Biomarkers found in the temporary regression of type 1 diabetes
The partial remission phase of type 1 diabetes, in which residual β-cells recover insulin production, offers new hope for therapeutic action.
A review study of biomarkers for the frequently overlooked partial remission phase of type 1 diabetes was conducted by researchers from the Germans Trias i Pujol Research Institute (IGTP), in collaboration with experts in β-cell biology and regeneration from the Diabetes Research Institute in Miami.
Type 1 diabetes is a chronic disease initiated by an autoimmune attack on insulin-producing β-cells. Insulin therapy was introduced over a century ago and changed a once-fatal condition into a manageable one, but type 1 diabetes remains unpreventable and incurable. It drastically impacts patients’ lives, as well as their families, because of considerable potential complications. Furthermore, the disease’s incidence rates continue to increase each year.
Partial remission phase
The course of the disease takes an unpredictable pattern, marked by varying episodes of immune response. This complexity becomes very evident in the partial remission phase, known as the ‘honeymoon phase.’ This is when the disease’s progression appears to pause, and the residual β-cells recover insulin production and secretion, resulting in a decreased dependence on insulin injections for a brief time.
There has been notable progress in understanding the mechanisms leading to type 1 diabetes, but the disease’s evolution after diagnosis has not been explored equally. The partial remission phase offers a new opportunity for therapeutic action after the prediabetes stage, which is difficult to detect because of the requirement of comprehensive screening.
Various metabolic, immunological, and epigenetic changes that happen in the periphery of the body accompany the partial remission phenomenon in type 1 diabetes. These biomarkers include alterations in specific immune cell populations and molecular changes, which impact the disease’s temporary regression. There is little research about immunometabolic markers of this phase, highlighting the significance and potential impact of the work.
In the new study, the scientists investigated how peripheral biomarkers mirror efforts to halt β-cell autoimmunity and their possible application in clinical practice. They also studied emerging biomarkers that will add to the knowledge of different progression patterns and improving clinical management and interventions.
Laia Gómez, the study’s first author and predoctoral researcher of the Immunology of Diabetes group at IGTP, said: “grasping the natural mechanisms that lead to β-cell protection by the immune system will give us clues as to how we can tackle the autoimmune attack or at least minimise it.”
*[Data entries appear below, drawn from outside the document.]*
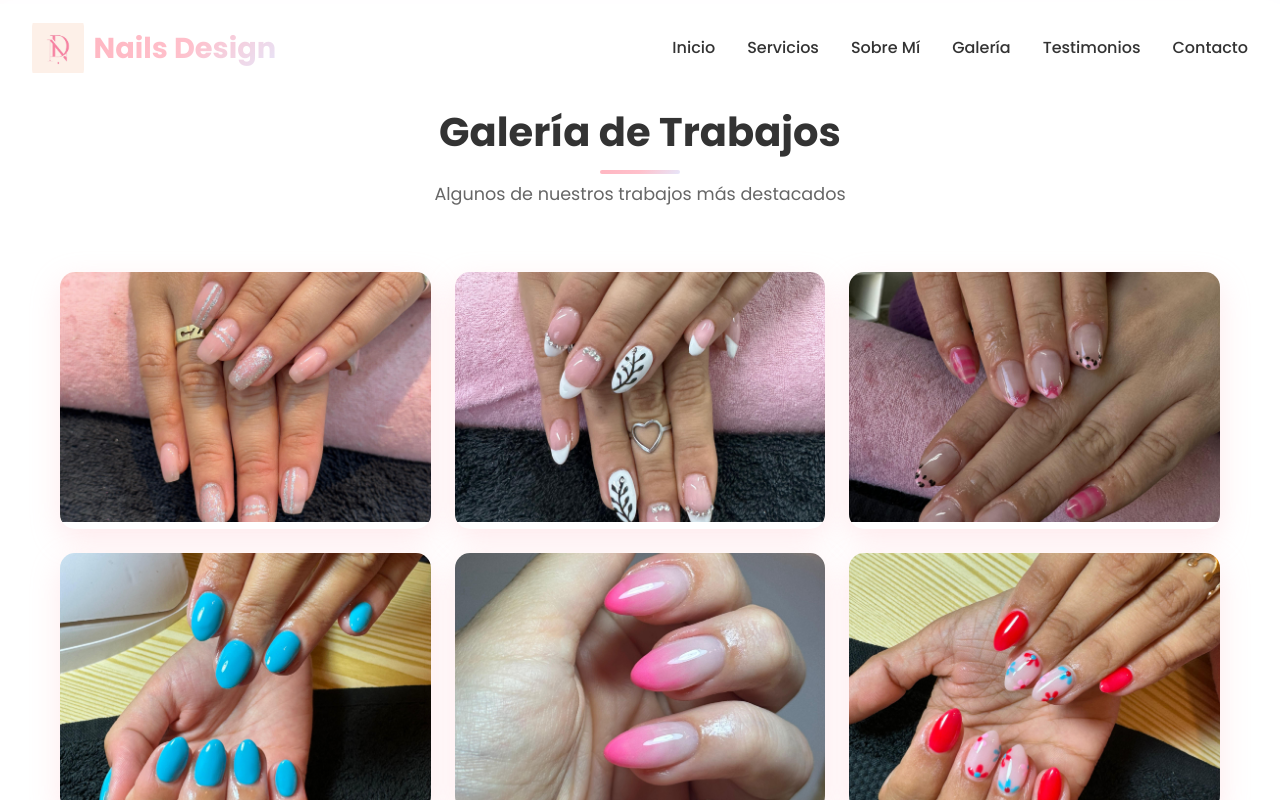
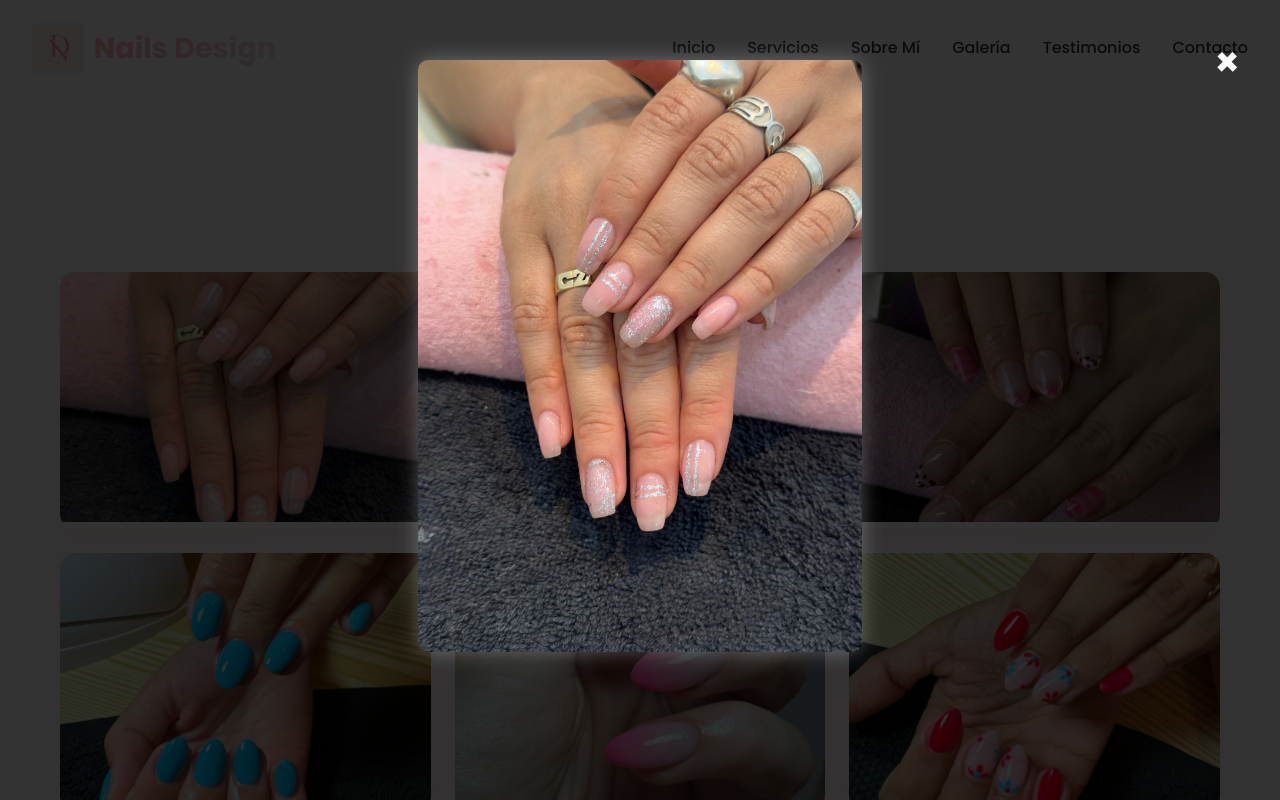
Before and after one commit to manusanchezg/nails-design, a website: page index.html in a window 1280 px wide. Both pictures are taken after a click on the element 245 px from the left and 3002 px from the top of the page. Shown: the part 2602-3402 px from the top of the page. Drawn offline with Linux system fonts and the light colour scheme.

Commit message:
Cambio de animacion al abrir imagen
Ahora la imagen se abre en un modal dentro de la pagina en vez de abrirse en una nueva pestania

```diff
--- a/index.html
+++ b/index.html
@@ -205,6 +205,12 @@
                     </div>
                 </div>
             </div>
+
+            <!-- Modal -->
+            <div id="modal" class="modal">
+                <span class="close">&times;</span>
+                <img class="modal-content" id="modal-img">
+            </div>
         </div>
     </section>
 
--- a/script.js
+++ b/script.js
@@ -364,12 +364,27 @@ if (prefersReducedMotion.matches) {
     document.documentElement.style.setProperty('--animation-duration', '0s');
 }
 
-// Abrir imágenes de la galería en una nueva pestaña al hacer clic
+// Modal para imágenes de la galería
 document.querySelectorAll('.galeria-item').forEach(item => {
     item.addEventListener('click', () => {
         const img = item.querySelector('img');
-        if (img && img.src) {
-            window.open(img.src, '_blank'); // abre en nueva pestaña
-        }
+        const modal = document.getElementById('modal');
+        const modalImg = document.getElementById('modal-img');
+
+        modal.style.display = 'block';
+        modalImg.src = img.src;
     });
 });
+
+// Cerrar el modal al hacer clic en la X
+document.querySelector('.close').addEventListener('click', () => {
+    document.getElementById('modal').style.display = 'none';
+});
+
+// También podés cerrar el modal haciendo clic fuera de la imagen
+window.addEventListener('click', (e) => {
+    const modal = document.getElementById('modal');
+    if (e.target === modal) {
+        modal.style.display = 'none';
+    }
+});
--- a/styles.css
+++ b/styles.css
@@ -705,6 +705,43 @@ body {
     color: #ccc;
 }
 
+.modal {
+    display: none;
+    position: fixed;
+    z-index: 1000;
+    padding-top: 60px;
+    left: 0;
+    top: 0;
+    width: 100%;
+    height: 100%;
+    overflow: auto;
+    background-color: rgba(0,0,0,0.8);
+}
+
+.modal-content {
+    margin: auto;
+    display: block;
+    max-width: 80%;
+    max-height: 80%;
+    box-shadow: 0 0 20px rgba(255,255,255,0.3);
+    border-radius: 10px;
+}
+
+.close {
+    position: absolute;
+    top: 30px;
+    right: 40px;
+    color: white;
+    font-size: 40px;
+    font-weight: bold;
+    cursor: pointer;
+    transition: 0.3s;
+}
+
+.close:hover {
+    color: #ccc;
+}
+
 /* Animaciones */
 @keyframes fadeInUp {
     from {
```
The review includes recent studies that suggest novel immunoregulatory pathways that may be direct targets to elongate or induce the ‘honeymoon phase,’ which has been shown to be beneficial for the long-term control of the disease.
The study was published in Trends in Endocrinology and Metabolism.